▶ Goal of the exercise: Among the entries, which lines carry the string "task"? Copy every one.

Dataset items:
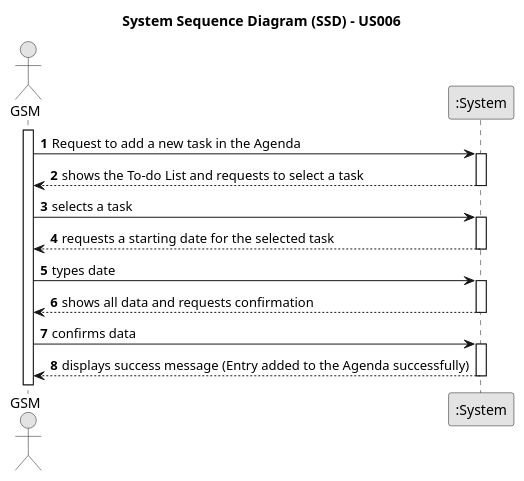
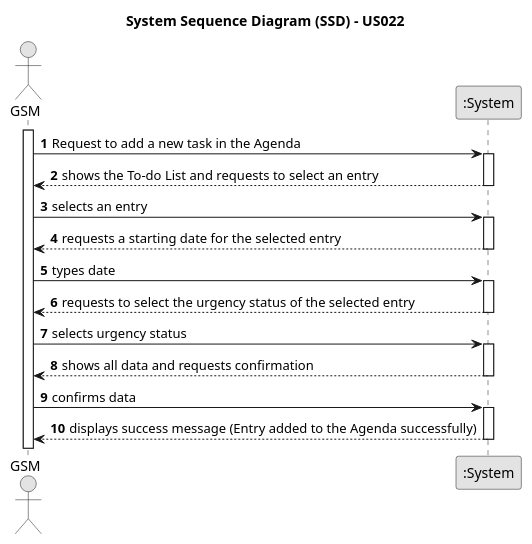
One commit to ricardomm7/leaflink changed the diagram in docs/sprintC/us022/01.requirements-engineering/puml/us022-system-sequence-diagram-alternative-one.puml. Above: the diagram before and after it, drawn with PlantUML. The commit also changed 5 other files, not shown here.

```diff
--- a/docs/sprintC/us022/01.requirements-engineering/puml/us022-system-sequence-diagram-alternative-one.puml
+++ b/docs/sprintC/us022/01.requirements-engineering/puml/us022-system-sequence-diagram-alternative-one.puml
@@ -1,41 +1,48 @@
 @startuml
 skinparam monochrome true
 skinparam packageStyle rectangle
 skinparam shadowing false
 
-title System Sequence Diagram (SSD) - US006
+title System Sequence Diagram (SSD) - US022
 
 autonumber
 
 actor "GSM" as GSM
 participant ":System" as System
 
 activate GSM
 
     GSM -> System : Request to add a new task in the Agenda
     activate System
 
-        System --> GSM : shows the To-do List and requests to select a task
+        System --> GSM : shows the To-do List and requests to select an entry
     deactivate System
 
-    GSM -> System : selects a task
+    GSM -> System : selects an entry
 
     activate System
 
-        System --> GSM : requests a starting date for the selected task
+        System --> GSM : requests a starting date for the selected entry
     deactivate System
 
     GSM -> System : types date
+
+    activate System
+
+        System --> GSM : requests to select the urgency status of the selected entry
+    deactivate System
+
+    GSM -> System : selects urgency status
 
     activate System
 
         System --> GSM : shows all data and requests confirmation
     deactivate System
 
     GSM -> System : confirms data
     activate System
 
         System --> GSM : displays success message (Entry added to the Agenda successfully)
     deactivate System
 
 @enduml
```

▶ Reply:
     GSM -> System : Request to add a new task in the Agenda
-        System --> GSM : shows the To-do List and requests to select a task
-    GSM -> System : selects a task
-        System --> GSM : requests a starting date for the selected task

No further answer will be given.